When a line of the entries contains the word "class", report that line.

──────── RECORDS PROVIDED ────────

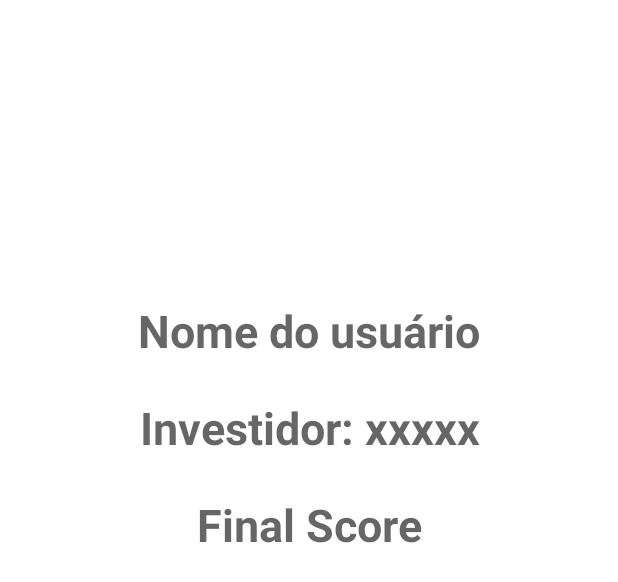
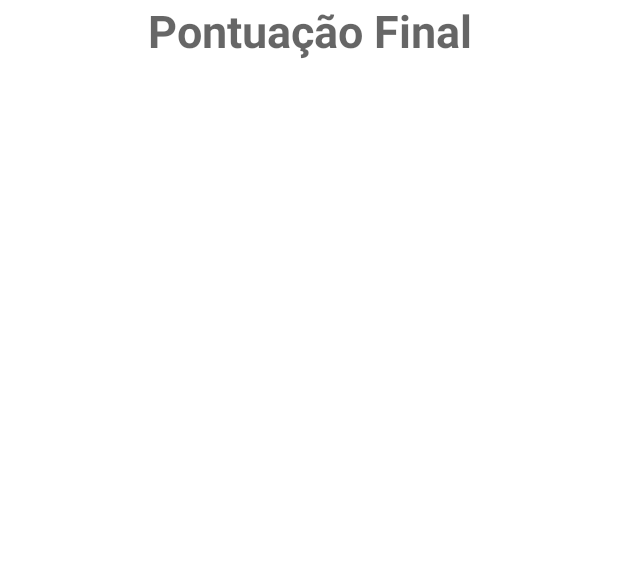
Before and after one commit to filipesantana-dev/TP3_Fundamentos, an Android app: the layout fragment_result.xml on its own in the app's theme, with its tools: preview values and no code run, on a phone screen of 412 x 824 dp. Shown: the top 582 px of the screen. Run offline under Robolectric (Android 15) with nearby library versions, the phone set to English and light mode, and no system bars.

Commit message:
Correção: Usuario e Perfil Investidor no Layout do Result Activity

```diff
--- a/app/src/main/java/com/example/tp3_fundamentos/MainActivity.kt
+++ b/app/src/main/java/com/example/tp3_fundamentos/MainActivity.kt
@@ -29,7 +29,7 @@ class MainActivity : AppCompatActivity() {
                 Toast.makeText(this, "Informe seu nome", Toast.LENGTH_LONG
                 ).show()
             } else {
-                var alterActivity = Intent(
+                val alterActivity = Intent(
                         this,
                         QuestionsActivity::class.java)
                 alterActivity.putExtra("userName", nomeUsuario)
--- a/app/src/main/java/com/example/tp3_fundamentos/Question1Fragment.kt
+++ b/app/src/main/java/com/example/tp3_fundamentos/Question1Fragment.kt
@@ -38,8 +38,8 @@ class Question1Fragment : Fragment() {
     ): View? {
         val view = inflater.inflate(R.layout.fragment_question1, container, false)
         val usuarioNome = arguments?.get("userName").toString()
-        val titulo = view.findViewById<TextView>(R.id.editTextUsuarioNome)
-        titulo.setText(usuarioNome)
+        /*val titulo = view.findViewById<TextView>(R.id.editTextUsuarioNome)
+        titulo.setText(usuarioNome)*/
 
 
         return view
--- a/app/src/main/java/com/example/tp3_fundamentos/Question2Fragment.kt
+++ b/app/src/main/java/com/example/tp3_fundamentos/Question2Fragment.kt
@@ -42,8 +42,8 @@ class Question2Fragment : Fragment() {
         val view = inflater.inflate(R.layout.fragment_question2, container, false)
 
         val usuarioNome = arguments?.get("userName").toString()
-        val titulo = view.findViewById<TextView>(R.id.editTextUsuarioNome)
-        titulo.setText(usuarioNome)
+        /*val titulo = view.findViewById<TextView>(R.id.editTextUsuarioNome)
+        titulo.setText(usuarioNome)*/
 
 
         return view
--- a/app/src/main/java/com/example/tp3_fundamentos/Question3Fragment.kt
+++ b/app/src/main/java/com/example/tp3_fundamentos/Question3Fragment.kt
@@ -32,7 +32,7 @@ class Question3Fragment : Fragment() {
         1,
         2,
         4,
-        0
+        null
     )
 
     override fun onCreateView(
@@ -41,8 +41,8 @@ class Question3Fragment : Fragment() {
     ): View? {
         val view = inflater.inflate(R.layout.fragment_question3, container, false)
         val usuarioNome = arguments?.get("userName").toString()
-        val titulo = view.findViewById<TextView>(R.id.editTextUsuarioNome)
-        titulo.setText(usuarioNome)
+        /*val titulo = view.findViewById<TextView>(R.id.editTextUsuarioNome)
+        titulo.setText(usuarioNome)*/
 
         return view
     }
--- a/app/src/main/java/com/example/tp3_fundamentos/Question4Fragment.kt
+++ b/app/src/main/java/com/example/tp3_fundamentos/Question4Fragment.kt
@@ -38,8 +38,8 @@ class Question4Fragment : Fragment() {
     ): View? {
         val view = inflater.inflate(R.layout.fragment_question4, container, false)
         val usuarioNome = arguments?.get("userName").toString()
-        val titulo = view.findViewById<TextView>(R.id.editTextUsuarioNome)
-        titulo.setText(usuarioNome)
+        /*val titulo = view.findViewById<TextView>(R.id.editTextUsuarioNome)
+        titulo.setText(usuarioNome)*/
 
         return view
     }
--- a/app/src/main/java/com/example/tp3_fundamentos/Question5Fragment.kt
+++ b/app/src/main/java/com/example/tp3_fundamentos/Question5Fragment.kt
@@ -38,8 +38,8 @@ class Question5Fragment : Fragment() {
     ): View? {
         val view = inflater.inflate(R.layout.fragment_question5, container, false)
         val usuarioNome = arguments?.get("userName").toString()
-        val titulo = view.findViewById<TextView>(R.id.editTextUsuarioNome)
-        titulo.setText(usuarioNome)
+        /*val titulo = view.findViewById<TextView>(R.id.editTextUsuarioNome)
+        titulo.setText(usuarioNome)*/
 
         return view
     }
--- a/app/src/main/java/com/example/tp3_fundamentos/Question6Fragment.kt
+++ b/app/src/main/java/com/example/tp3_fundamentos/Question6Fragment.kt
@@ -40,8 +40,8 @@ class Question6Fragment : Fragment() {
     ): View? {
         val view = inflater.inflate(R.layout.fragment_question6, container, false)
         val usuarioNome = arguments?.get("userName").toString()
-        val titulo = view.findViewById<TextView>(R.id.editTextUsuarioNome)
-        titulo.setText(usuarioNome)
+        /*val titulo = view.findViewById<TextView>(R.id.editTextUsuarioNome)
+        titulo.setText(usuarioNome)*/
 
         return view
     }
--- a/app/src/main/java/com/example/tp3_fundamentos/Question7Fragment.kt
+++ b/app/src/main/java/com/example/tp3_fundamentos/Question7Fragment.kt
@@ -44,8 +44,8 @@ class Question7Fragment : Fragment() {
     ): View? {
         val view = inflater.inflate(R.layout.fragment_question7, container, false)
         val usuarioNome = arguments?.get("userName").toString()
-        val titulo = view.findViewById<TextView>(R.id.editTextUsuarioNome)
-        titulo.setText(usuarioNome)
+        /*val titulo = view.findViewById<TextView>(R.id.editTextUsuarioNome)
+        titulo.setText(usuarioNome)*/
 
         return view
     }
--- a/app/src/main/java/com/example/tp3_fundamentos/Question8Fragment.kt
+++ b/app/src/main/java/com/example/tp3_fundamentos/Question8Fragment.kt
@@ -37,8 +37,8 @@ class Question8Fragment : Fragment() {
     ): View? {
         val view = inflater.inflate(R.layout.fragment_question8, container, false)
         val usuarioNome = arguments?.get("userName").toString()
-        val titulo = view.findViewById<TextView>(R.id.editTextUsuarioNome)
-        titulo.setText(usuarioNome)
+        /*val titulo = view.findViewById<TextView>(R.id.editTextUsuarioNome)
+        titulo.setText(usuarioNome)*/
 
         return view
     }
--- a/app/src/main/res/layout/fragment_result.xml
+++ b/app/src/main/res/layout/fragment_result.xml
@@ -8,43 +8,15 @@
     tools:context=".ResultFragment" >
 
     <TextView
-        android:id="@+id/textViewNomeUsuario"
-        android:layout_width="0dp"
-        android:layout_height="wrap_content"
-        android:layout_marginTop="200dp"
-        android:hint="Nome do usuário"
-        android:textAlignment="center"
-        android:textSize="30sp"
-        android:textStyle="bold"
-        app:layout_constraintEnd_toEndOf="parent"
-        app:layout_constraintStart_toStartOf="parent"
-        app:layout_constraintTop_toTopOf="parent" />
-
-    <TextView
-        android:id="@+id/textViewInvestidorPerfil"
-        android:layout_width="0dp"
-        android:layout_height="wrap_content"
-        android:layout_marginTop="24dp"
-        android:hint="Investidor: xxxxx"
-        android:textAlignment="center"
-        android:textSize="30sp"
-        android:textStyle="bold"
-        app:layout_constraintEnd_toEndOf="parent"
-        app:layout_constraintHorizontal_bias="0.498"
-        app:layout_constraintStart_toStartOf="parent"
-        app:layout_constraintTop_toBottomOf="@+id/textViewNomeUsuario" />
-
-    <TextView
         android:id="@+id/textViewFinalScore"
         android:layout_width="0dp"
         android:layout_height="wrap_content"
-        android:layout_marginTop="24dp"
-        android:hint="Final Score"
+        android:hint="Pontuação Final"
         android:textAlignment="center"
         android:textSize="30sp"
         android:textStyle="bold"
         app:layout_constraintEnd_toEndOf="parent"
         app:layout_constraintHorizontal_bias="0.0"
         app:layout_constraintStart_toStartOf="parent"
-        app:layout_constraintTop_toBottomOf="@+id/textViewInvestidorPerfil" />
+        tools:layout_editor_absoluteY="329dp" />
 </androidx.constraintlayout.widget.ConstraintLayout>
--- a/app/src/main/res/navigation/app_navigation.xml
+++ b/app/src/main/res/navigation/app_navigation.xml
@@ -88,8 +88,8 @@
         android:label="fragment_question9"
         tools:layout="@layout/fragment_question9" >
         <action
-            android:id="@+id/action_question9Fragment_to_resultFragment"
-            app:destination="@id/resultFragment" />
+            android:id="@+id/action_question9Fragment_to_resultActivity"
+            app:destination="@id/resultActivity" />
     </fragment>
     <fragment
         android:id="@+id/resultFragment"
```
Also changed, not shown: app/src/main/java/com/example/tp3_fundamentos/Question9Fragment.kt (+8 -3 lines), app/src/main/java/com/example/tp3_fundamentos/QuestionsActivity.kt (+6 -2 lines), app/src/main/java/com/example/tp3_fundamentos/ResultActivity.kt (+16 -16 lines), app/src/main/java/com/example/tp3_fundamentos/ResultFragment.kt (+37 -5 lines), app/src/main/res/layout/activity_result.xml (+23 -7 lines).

────────

### WRITTEN RESPONSE
@@ -29,7 +29,7 @@ class MainActivity : AppCompatActivity() {
                         QuestionsActivity::class.java)
@@ -38,8 +38,8 @@ class Question1Fragment : Fragment() {
@@ -42,8 +42,8 @@ class Question2Fragment : Fragment() {
@@ -32,7 +32,7 @@ class Question3Fragment : Fragment() {
@@ -41,8 +41,8 @@ class Question3Fragment : Fragment() {
@@ -38,8 +38,8 @@ class Question4Fragment : Fragment() {
@@ -38,8 +38,8 @@ class Question5Fragment : Fragment() {
@@ -40,8 +40,8 @@ class Question6Fragment : Fragment() {
@@ -44,8 +44,8 @@ class Question7Fragment : Fragment() {
@@ -37,8 +37,8 @@ class Question8Fragment : Fragment() {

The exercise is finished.